[Start of Attachment]

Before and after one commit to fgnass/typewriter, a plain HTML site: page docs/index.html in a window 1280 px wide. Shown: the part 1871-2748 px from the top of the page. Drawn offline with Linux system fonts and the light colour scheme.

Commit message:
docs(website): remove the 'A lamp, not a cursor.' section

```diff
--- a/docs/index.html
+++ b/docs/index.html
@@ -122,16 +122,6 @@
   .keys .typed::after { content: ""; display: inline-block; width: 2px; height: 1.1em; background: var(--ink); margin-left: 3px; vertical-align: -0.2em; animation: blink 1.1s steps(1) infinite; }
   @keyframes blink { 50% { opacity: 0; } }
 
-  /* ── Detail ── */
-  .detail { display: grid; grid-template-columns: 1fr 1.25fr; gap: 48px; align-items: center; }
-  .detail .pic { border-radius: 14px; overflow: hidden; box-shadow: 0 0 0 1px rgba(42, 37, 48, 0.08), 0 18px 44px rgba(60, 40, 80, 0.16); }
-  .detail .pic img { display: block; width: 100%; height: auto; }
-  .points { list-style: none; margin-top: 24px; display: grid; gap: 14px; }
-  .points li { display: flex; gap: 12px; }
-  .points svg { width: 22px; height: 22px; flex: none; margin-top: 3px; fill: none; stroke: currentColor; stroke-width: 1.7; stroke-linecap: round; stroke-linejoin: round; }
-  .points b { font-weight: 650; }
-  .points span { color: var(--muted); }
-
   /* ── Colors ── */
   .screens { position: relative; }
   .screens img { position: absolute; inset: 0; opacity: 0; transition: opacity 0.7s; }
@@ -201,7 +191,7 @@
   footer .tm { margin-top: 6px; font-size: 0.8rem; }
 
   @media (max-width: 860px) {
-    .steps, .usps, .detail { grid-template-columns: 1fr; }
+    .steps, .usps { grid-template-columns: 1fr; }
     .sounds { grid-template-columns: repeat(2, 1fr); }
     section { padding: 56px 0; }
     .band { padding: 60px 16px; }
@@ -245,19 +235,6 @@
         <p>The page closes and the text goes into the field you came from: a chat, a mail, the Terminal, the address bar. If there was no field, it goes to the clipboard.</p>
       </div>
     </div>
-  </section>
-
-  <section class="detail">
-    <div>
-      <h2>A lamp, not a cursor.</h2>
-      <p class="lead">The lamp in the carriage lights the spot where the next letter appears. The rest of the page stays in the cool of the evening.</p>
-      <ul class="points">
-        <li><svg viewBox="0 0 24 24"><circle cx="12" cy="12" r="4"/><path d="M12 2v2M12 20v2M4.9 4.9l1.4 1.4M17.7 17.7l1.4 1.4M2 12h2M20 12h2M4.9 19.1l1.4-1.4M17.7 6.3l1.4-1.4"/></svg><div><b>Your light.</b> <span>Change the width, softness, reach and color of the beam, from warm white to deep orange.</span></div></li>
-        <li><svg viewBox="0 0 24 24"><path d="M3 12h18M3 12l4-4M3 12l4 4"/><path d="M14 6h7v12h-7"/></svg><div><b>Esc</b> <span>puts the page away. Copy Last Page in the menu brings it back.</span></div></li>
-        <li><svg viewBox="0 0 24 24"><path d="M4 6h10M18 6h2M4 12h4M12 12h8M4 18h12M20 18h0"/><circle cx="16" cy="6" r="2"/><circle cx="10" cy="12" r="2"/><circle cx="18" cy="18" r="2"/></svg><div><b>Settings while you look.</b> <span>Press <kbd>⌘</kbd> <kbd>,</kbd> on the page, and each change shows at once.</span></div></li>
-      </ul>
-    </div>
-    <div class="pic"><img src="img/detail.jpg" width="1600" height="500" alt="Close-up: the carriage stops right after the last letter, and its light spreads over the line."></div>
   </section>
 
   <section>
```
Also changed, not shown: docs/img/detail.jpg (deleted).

[End of Attachment]

Exercise aim
Find out how many lines in the listing contain the string "section". Give the number alone.

Result of the task
6